Market sports festive atmosphere after multi-million dollar renovation
THE Old Market or Lau Pa Sat, as it is called in the Hokkien dialect, has been a favourite eating place for Singaporeans since the early 1970s.
It was established as a fish market on the south end of Market Street in 1824 in a directive issued by Singapore's founder, Sir Stamford Raffles.
Originally built in an rectangular shape, it was later re-designed by George Coleman as an octagonal-shaped building. It then became known as Coleman's Market.
With the reclamation of Telok Ayer Bay, this market had to be closed. A new market with the same octagonal shape was built on its present site in 1894 using Victorian cast-iron frames with intricate filigree ornamentation shipped from Glasgow.
Today, after a multi-million dollar renovation programme which has preserved its unique architecture, it is Singapore's first ''festival market''.
It has brought most of the old magic back, complete with a moving ''jacquemart'' in the shape of a turn-of-the-century Chinese street vendor which strikes 23 bells and plays melodies in the 10-storey high bell tower.
It is now said that in Lau Pa Sat you can enjoy the ''new old days''. It is a melting pot of the most delicious Asian ''street food''.
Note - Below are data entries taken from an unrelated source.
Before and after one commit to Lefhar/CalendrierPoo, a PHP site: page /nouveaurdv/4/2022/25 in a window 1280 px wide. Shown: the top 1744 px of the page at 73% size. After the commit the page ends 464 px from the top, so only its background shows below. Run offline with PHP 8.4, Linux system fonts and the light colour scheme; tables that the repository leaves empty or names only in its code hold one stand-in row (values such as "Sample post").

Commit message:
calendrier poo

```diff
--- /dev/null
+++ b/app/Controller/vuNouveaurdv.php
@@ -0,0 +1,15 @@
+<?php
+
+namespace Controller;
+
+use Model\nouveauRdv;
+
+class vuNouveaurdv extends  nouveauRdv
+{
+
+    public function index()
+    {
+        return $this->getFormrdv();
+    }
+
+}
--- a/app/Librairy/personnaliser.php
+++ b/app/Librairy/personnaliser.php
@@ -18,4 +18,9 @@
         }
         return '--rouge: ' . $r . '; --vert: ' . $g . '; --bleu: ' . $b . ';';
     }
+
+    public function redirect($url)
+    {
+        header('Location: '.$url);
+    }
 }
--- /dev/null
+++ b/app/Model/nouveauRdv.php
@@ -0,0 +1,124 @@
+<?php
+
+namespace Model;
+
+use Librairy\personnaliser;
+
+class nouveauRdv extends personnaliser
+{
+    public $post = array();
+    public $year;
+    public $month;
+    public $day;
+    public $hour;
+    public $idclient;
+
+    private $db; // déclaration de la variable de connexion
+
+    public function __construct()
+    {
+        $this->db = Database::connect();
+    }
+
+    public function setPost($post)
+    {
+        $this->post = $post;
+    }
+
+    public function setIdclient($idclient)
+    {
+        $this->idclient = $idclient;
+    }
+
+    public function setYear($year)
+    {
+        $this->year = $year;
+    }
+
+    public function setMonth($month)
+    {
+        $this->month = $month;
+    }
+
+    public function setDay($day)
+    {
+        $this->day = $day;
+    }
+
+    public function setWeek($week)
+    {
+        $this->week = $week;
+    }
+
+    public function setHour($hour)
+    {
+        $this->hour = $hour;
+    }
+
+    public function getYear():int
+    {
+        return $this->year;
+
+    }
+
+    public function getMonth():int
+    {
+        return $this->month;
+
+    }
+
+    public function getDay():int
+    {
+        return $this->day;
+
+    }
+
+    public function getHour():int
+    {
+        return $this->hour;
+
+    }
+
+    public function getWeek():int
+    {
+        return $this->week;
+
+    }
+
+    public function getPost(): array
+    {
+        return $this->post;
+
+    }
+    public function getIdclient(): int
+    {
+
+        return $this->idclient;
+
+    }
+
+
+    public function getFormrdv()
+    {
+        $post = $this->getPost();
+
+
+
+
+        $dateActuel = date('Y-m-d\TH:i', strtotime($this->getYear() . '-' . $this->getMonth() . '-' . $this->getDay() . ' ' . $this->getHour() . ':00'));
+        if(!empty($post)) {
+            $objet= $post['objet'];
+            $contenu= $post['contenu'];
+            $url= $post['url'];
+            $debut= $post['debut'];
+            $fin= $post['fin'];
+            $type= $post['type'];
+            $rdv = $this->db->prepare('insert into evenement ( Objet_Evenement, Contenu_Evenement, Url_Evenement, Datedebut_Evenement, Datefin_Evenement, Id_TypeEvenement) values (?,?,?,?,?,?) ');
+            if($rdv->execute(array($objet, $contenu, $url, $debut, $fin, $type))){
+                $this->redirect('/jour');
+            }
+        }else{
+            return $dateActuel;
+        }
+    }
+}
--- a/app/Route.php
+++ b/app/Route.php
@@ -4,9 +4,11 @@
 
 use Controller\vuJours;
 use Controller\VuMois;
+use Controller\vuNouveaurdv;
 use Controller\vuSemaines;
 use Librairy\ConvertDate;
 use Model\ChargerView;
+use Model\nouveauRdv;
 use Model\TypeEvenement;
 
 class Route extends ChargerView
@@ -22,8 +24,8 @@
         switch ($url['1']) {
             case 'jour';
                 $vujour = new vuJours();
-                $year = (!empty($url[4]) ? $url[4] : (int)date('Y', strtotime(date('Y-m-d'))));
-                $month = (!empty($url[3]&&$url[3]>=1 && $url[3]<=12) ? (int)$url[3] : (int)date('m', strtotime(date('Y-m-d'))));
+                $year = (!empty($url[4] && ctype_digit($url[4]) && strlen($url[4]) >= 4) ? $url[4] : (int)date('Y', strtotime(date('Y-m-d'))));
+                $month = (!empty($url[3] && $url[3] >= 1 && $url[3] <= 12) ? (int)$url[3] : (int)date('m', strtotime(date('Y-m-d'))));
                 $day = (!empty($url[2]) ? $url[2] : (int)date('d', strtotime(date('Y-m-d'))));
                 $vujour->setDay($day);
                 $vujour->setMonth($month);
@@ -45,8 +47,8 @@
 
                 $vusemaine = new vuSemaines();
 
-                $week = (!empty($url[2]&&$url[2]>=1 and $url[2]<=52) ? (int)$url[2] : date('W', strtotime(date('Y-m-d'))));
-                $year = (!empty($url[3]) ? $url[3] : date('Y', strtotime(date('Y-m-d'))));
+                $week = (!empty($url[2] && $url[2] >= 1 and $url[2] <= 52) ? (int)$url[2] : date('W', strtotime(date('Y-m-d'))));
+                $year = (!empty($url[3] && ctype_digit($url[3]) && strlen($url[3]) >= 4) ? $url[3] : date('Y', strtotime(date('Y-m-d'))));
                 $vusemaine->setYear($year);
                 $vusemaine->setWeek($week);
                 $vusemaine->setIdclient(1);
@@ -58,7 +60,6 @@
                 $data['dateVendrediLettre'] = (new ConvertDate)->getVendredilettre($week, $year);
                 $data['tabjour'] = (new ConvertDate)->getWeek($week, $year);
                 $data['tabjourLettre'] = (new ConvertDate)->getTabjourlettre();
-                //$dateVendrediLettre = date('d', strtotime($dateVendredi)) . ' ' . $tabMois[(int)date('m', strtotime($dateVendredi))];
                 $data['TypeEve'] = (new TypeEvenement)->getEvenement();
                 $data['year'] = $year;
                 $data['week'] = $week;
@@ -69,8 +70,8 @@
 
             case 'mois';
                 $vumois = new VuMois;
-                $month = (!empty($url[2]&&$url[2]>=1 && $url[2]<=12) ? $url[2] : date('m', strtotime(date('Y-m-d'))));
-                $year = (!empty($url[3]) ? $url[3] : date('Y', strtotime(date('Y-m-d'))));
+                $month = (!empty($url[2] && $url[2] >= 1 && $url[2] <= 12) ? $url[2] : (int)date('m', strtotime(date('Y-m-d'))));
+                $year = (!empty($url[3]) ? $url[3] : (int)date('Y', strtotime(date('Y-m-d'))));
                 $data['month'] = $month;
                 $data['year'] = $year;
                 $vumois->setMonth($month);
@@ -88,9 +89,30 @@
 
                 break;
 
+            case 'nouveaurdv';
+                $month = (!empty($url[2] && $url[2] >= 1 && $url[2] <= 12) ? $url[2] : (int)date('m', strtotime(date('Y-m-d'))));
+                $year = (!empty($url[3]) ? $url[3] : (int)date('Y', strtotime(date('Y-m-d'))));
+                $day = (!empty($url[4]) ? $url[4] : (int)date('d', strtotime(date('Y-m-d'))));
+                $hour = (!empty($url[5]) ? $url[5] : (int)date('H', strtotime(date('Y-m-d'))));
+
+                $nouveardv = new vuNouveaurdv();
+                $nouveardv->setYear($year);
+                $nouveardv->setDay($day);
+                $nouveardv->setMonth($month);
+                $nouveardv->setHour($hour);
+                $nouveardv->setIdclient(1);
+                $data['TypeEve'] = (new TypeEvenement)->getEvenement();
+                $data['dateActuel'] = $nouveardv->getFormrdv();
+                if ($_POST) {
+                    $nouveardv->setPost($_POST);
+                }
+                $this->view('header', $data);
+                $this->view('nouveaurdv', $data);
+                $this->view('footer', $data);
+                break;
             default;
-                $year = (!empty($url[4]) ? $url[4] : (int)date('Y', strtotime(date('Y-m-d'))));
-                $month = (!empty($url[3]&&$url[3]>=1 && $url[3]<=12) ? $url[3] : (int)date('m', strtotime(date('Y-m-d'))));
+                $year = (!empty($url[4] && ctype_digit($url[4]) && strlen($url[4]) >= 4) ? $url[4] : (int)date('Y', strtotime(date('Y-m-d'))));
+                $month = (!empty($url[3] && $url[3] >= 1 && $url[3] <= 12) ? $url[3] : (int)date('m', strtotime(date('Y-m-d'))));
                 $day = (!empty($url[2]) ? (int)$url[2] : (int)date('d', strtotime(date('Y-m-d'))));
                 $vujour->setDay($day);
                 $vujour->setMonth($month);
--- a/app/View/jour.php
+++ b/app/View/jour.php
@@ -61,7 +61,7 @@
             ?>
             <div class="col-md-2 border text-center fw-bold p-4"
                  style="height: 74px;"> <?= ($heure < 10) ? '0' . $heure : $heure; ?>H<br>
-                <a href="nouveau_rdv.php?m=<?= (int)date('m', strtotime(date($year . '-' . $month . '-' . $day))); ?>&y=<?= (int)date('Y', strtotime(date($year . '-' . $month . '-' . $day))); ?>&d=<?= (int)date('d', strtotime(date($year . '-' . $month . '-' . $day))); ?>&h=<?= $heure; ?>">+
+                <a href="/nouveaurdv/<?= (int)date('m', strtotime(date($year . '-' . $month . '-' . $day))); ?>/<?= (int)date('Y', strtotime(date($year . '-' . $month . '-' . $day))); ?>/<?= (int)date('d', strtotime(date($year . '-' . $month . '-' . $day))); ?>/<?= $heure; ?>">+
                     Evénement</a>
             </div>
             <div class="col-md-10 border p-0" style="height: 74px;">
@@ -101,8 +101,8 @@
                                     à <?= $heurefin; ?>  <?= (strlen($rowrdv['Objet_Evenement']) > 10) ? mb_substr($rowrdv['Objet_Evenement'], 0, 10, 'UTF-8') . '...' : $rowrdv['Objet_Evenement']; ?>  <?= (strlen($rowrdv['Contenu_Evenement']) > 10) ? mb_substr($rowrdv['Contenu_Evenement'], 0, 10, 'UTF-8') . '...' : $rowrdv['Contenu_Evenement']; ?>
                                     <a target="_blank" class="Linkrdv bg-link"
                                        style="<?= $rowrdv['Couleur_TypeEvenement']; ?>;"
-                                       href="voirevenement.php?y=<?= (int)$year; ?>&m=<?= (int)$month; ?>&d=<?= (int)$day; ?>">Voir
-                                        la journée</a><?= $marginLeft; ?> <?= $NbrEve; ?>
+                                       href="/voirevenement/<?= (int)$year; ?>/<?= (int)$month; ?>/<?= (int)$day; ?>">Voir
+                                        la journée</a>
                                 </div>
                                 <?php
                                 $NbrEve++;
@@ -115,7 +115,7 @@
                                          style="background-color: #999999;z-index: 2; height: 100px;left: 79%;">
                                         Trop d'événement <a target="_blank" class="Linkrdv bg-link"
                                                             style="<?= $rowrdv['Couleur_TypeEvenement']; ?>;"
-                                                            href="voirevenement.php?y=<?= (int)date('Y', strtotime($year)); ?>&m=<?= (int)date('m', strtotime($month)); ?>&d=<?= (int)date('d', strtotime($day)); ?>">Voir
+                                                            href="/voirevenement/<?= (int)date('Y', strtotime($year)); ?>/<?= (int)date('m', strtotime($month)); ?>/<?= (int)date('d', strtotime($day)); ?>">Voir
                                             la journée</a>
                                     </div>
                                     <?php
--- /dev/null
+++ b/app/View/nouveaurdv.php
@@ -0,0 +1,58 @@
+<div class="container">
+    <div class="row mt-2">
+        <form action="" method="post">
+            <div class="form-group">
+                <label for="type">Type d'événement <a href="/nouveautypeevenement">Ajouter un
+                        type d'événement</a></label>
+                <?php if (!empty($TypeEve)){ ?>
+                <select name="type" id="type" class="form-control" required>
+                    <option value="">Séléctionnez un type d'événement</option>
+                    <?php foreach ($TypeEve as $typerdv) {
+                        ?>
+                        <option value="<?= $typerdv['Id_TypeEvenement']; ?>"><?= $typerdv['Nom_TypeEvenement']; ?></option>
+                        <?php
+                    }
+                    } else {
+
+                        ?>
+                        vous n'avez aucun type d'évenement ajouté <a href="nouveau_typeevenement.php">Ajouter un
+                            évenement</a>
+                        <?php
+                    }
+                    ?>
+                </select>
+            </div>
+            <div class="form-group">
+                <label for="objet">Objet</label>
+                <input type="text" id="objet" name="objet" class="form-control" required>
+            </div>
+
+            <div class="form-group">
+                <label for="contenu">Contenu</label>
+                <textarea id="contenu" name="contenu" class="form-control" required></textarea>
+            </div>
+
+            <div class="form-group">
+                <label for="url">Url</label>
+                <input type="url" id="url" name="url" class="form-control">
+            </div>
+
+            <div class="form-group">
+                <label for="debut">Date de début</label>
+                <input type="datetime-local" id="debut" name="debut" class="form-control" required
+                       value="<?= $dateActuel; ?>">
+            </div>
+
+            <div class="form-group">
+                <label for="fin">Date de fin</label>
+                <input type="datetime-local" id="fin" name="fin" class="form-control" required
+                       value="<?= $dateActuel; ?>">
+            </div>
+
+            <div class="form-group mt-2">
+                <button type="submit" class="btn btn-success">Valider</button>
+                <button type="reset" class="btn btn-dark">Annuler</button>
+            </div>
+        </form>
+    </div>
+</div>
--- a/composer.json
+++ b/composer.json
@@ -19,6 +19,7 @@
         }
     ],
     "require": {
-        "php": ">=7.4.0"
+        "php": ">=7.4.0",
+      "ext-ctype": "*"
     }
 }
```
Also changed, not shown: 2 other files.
Here you will find everything from spicy skewered barbecued satay to strands of egg noodles, Mongolian grilled meats, Indian paratha, home-cooked nonya curries, authentic cuisine from the Indonesian town of Padang, piquant Vietnamese specialities, Hainanese beef noodles and chicken rice, exotic rice dumpling snacks to reasonably priced Asian feasts.
One can dine in the food hall or under the stars along the night food market next to Lau Pa Sat.
Those on the lookout can also pick up quaint and unusual bargains from the trolley carts or kiosks including silks of many colours, quirky crafts from Bali, silver and gold accessories, fresh flowers, and a host of interesting and exotic artifacts from all over Asia. The choice is dazzling.
Lau Pa Sat will also fascinate you with its performances by Chinese stilt-walkers, magicians, traditional Malay, Indian, and Chinese dancers and musicians, and storytellers.
It can easily immerse you in the various ethnic festivals that Singapore celebrates every year.
They are festivals that celebrate life, love and legends.
It is easy to visit Lau Pa Sat. All you have to do is jump on any one of the vintage-style Lau Pa Sat open-top double-decker buses which ply the business district along Orchard Road.